Records from a data collection
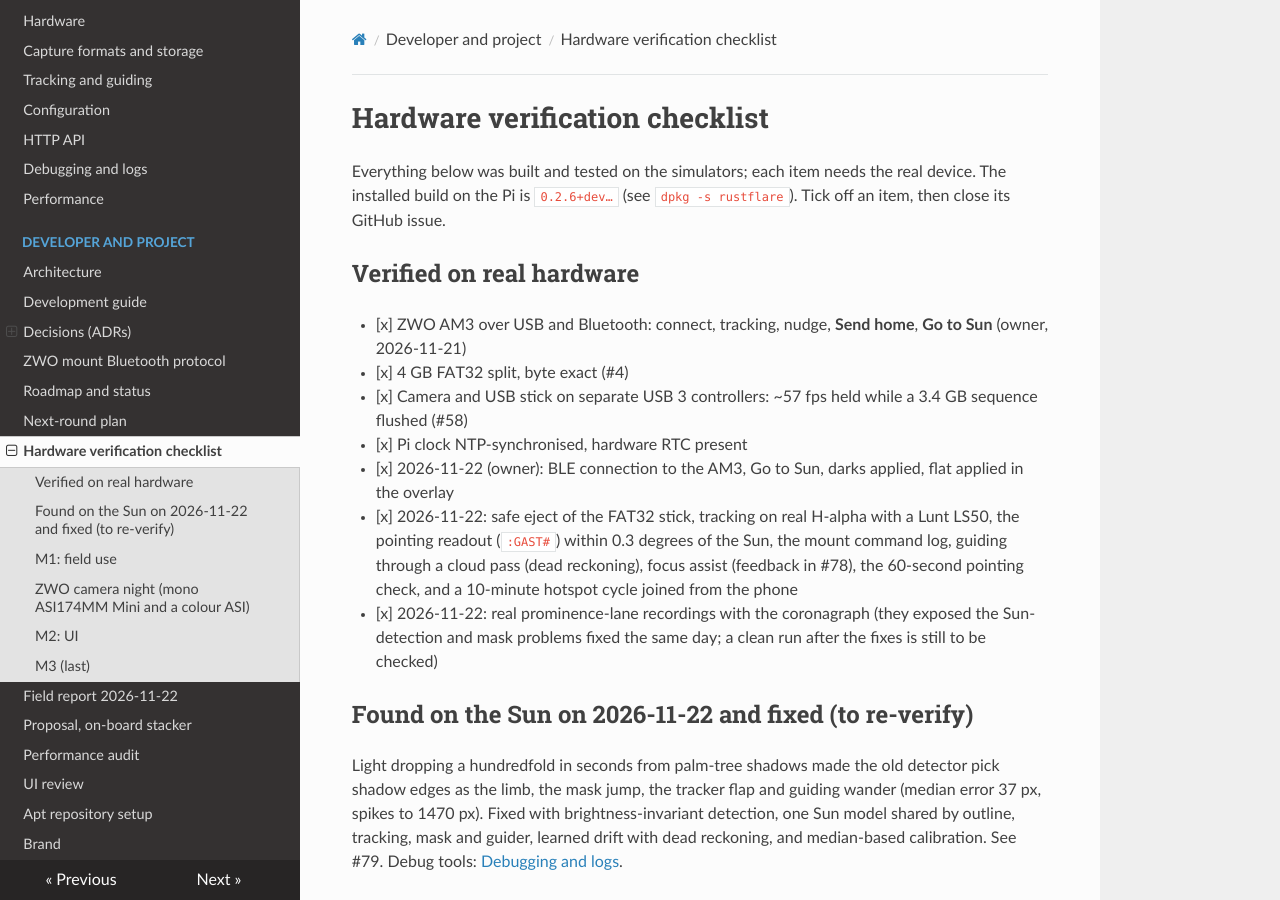
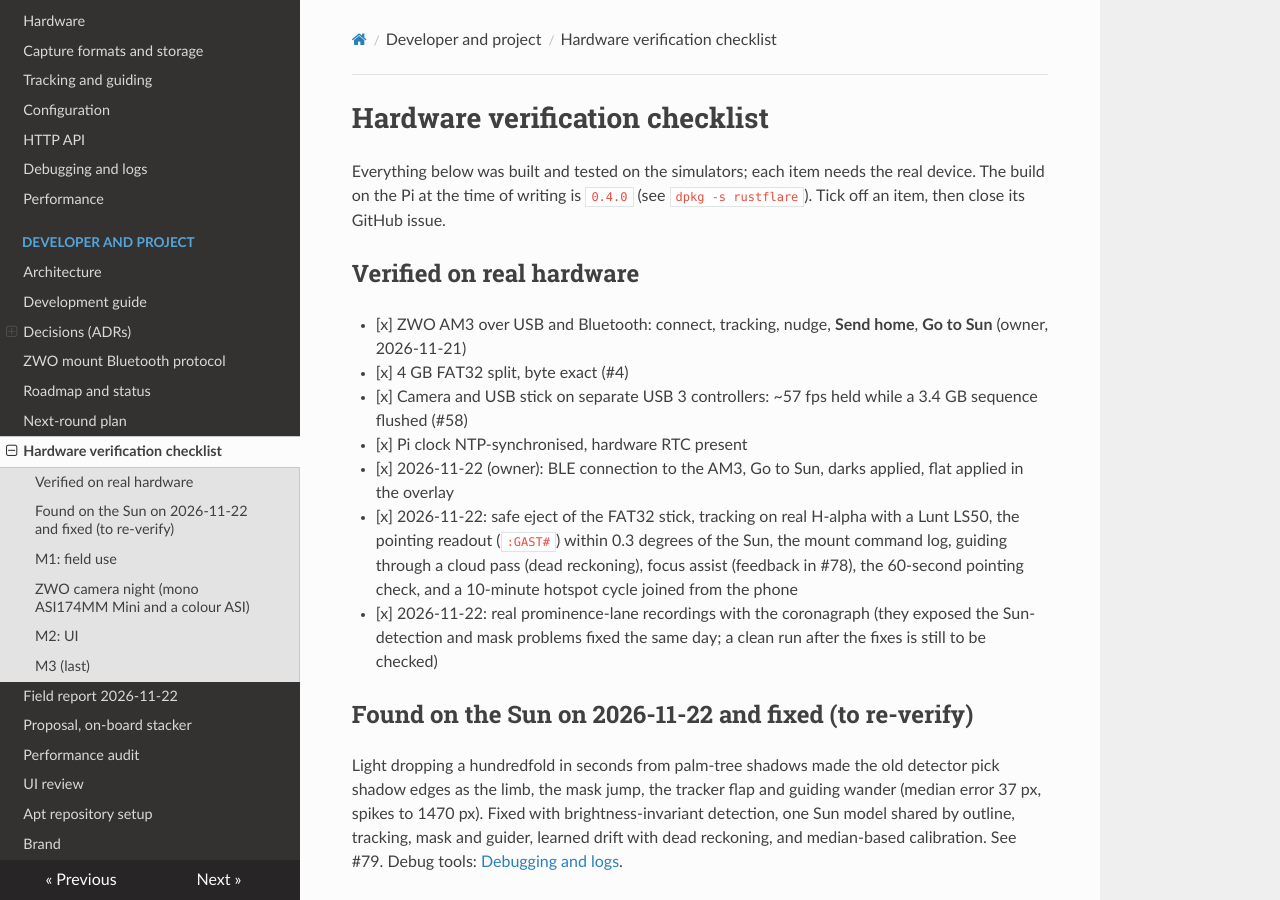
Before and after one commit to ddompe/rustflare, an MkDocs documentation site: the page built from docs/project/hardware-checklist.md, in a window 1280 px wide and 900 px high. Built offline with MkDocs 1.6.1, drawn with Linux system fonts in a browser that asks for light colours; nearby versions of some CDN libraries.

Commit message:
Release 0.4.0
Co-Authored-By: Claude Sonnet 5.5 <noreply@anthropic.com>
Claude-Session: https://claude.ai/code/session_017ywF8xXeeShnnXZu6HPae3

```diff
--- a/Cargo.toml
+++ b/Cargo.toml
@@ -3,7 +3,7 @@ resolver = "2"
 members = ["crates/*"]
 
 [workspace.package]
-version = "0.3.1"
+version = "0.4.0"
 edition = "2021"
 license = "MIT"
 
--- a/docs/project/hardware-checklist.md
+++ b/docs/project/hardware-checklist.md
@@ -1,6 +1,6 @@
 # Hardware verification checklist
 
-Everything below was built and tested on the simulators; each item needs the real device. The installed build on the Pi is `0.2.6+dev…` (see `dpkg -s rustflare`). Tick off an item, then close its GitHub issue.
+Everything below was built and tested on the simulators; each item needs the real device. The build on the Pi at the time of writing is `0.4.0` (see `dpkg -s rustflare`). Tick off an item, then close its GitHub issue.
 
 ## Verified on real hardware
 
```
Also changed, not shown: 1 other file.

● **What you are asked to do**:
The data above should be repeated in full and exactly, with no pictures carried over.

● **Answer box**:
Before and after one commit to ddompe/rustflare, an MkDocs documentation site: the page built from docs/project/hardware-checklist.md, in a window 1280 px wide and 900 px high. Built offline with MkDocs 1.6.1, drawn with Linux system fonts in a browser that asks for light colours; nearby versions of some CDN libraries.

Commit message:
Release 0.4.0
Co-Authored-By: Claude Sonnet 5.5 <noreply@anthropic.com>
Claude-Session: https://claude.ai/code/session_017ywF8xXeeShnnXZu6HPae3

```diff
--- a/Cargo.toml
+++ b/Cargo.toml
@@ -3,7 +3,7 @@ resolver = "2"
 members = ["crates/*"]
 
 [workspace.package]
-version = "0.3.1"
+version = "0.4.0"
 edition = "2021"
 license = "MIT"
 
--- a/docs/project/hardware-checklist.md
+++ b/docs/project/hardware-checklist.md
@@ -1,6 +1,6 @@
 # Hardware verification checklist
 
-Everything below was built and tested on the simulators; each item needs the real device. The installed build on the Pi is `0.2.6+dev…` (see `dpkg -s rustflare`). Tick off an item, then close its GitHub issue.
+Everything below was built and tested on the simulators; each item needs the real device. The build on the Pi at the time of writing is `0.4.0` (see `dpkg -s rustflare`). Tick off an item, then close its GitHub issue.
 
 ## Verified on real hardware
 
```
Also changed, not shown: 1 other file.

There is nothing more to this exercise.